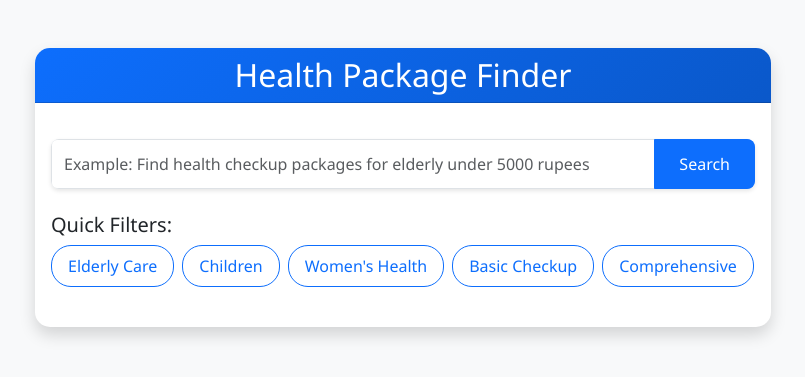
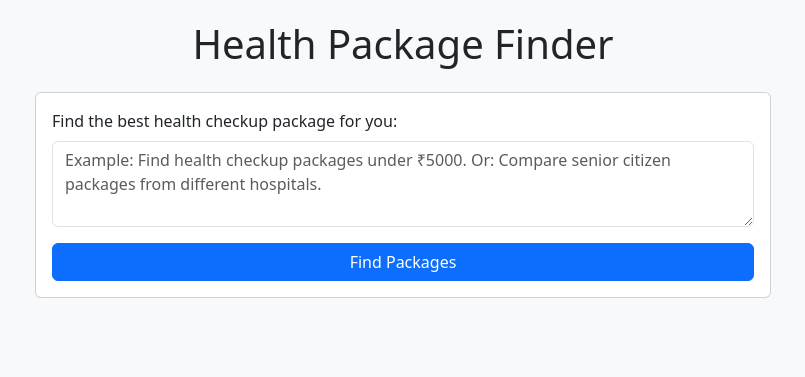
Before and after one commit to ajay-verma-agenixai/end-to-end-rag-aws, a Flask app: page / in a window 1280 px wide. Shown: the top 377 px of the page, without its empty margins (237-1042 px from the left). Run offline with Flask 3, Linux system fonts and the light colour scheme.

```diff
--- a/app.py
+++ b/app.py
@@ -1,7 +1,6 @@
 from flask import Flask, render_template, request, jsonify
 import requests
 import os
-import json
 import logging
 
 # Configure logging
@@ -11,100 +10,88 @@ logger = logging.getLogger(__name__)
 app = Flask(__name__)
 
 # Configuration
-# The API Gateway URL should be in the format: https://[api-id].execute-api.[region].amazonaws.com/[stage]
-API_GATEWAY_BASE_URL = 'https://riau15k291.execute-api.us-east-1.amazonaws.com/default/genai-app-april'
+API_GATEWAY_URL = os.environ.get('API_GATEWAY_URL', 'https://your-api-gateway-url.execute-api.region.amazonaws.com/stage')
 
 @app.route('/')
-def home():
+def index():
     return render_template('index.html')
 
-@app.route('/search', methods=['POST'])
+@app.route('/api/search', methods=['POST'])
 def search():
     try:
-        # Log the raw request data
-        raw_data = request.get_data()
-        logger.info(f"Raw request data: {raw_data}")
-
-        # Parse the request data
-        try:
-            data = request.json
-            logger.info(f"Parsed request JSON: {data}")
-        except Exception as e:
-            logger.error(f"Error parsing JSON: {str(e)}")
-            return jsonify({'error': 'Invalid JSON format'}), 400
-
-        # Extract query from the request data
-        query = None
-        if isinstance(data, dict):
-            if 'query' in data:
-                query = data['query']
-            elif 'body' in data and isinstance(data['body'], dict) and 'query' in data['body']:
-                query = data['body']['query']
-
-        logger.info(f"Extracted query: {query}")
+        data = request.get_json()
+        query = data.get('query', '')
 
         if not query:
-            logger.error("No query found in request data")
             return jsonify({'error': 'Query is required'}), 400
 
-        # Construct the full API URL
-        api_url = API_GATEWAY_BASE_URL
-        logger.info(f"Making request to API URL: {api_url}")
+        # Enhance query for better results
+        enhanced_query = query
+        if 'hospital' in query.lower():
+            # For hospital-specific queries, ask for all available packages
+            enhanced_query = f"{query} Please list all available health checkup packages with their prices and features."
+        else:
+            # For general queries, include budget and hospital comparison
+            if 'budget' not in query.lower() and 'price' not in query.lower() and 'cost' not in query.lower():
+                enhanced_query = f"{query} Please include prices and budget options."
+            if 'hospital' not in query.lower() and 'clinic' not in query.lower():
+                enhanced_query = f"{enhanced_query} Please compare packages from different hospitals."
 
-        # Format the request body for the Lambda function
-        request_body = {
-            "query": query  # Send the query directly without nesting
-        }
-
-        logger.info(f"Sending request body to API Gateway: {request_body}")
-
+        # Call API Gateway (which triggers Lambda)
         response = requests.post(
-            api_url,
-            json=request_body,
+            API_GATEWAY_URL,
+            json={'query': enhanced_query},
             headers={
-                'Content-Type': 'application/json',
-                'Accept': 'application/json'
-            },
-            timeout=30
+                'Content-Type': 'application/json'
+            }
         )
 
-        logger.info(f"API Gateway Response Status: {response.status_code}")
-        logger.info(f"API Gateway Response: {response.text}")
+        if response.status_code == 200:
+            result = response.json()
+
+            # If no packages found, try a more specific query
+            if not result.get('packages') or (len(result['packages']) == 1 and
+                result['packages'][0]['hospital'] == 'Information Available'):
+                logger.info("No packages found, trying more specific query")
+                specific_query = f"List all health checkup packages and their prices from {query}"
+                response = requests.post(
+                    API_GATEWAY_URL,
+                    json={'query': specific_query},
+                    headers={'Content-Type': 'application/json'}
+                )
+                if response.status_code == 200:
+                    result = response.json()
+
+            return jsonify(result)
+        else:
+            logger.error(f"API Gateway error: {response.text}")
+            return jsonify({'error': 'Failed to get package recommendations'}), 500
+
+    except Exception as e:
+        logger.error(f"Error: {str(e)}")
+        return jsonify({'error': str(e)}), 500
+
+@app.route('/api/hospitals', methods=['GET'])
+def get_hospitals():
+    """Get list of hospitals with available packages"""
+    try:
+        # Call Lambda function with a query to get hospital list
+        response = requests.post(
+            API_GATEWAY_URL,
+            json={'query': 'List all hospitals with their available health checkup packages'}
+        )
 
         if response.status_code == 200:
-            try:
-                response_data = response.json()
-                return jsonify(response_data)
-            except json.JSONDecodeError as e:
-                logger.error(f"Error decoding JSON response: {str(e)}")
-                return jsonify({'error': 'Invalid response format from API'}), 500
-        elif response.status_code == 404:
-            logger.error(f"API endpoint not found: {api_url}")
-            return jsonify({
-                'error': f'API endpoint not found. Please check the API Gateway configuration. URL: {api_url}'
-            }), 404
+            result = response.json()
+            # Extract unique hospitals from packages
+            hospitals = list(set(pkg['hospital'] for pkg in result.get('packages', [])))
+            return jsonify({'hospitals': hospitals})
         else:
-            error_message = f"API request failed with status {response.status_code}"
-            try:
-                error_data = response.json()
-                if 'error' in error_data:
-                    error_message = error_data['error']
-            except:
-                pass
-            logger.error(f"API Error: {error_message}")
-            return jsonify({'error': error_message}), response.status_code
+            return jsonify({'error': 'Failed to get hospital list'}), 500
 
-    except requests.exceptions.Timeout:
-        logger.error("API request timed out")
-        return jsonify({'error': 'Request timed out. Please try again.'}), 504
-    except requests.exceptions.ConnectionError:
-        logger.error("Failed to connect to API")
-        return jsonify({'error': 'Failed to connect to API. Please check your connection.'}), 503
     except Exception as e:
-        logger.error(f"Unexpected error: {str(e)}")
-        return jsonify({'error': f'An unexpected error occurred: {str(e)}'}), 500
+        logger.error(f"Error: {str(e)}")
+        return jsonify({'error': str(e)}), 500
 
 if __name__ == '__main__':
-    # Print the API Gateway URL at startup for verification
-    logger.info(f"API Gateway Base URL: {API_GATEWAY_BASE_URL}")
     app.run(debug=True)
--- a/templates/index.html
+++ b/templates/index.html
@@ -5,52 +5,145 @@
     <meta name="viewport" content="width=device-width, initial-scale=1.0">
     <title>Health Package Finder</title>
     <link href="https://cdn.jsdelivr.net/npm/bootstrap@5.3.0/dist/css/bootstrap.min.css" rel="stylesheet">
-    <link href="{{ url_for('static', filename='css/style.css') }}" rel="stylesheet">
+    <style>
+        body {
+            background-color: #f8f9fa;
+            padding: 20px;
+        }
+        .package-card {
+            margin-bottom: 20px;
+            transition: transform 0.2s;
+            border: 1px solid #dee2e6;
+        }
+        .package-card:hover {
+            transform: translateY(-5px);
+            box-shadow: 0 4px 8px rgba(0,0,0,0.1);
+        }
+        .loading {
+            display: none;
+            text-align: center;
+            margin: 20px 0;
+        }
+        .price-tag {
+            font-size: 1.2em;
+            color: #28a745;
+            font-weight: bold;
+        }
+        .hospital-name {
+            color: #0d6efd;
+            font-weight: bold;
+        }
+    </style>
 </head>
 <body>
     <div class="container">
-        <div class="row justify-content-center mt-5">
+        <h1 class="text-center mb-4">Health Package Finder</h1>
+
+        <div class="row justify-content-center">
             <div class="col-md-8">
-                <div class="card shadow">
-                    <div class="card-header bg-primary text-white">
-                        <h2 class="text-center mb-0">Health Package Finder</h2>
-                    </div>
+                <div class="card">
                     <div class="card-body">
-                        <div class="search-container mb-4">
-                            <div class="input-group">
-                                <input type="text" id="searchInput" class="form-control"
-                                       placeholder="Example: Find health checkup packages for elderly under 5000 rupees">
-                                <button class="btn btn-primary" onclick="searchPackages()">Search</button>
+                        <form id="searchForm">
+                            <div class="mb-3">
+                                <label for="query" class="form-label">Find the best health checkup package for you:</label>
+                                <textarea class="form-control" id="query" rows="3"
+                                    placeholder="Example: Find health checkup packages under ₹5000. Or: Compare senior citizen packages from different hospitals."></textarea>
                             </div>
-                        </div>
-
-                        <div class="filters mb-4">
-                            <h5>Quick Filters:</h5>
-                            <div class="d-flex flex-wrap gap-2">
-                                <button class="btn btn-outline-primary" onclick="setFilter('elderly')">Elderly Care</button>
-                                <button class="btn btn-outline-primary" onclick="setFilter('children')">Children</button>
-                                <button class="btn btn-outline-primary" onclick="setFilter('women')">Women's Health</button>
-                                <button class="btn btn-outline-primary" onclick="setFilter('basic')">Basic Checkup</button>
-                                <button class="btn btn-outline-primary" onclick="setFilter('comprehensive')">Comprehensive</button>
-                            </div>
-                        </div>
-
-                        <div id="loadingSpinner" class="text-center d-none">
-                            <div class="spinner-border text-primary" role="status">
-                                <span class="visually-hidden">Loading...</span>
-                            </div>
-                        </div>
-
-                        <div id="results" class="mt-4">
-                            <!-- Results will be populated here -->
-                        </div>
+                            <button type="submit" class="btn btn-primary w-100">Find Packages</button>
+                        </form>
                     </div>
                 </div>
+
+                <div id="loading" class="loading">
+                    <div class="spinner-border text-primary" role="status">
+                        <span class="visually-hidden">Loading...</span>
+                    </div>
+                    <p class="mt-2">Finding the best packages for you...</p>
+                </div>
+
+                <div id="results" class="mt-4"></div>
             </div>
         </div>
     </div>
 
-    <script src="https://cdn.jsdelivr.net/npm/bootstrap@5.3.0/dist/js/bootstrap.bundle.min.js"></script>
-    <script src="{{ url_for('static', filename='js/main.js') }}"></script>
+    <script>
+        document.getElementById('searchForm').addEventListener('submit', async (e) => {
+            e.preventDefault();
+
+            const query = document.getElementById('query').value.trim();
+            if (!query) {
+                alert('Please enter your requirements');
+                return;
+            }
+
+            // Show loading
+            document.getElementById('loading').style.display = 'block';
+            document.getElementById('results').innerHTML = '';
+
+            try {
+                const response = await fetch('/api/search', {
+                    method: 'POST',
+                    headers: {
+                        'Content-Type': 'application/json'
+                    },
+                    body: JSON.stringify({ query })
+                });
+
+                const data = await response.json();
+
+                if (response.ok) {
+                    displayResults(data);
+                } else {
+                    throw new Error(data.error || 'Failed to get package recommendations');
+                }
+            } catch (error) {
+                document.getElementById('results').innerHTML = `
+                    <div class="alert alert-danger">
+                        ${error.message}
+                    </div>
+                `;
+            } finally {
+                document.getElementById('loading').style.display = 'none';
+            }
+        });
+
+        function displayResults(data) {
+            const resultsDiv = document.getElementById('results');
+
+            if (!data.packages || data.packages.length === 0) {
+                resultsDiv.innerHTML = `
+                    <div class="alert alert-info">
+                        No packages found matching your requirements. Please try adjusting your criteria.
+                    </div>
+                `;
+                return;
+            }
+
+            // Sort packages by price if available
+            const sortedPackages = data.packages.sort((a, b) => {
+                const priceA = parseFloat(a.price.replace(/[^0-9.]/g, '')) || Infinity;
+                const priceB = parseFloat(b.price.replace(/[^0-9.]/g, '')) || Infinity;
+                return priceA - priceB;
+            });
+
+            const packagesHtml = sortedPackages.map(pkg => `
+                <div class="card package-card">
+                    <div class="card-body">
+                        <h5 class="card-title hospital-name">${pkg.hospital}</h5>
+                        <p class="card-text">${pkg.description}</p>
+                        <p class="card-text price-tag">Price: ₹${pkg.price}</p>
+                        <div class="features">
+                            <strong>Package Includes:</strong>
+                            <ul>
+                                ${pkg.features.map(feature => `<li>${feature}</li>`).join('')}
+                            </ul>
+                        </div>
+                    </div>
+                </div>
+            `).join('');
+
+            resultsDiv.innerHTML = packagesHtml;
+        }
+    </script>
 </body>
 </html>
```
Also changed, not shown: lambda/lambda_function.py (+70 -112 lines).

------------------------------------

** What needs to be done **
In the data shown above, how many lines hold the string "your"? The answer is the number alone.

** Task solution **
4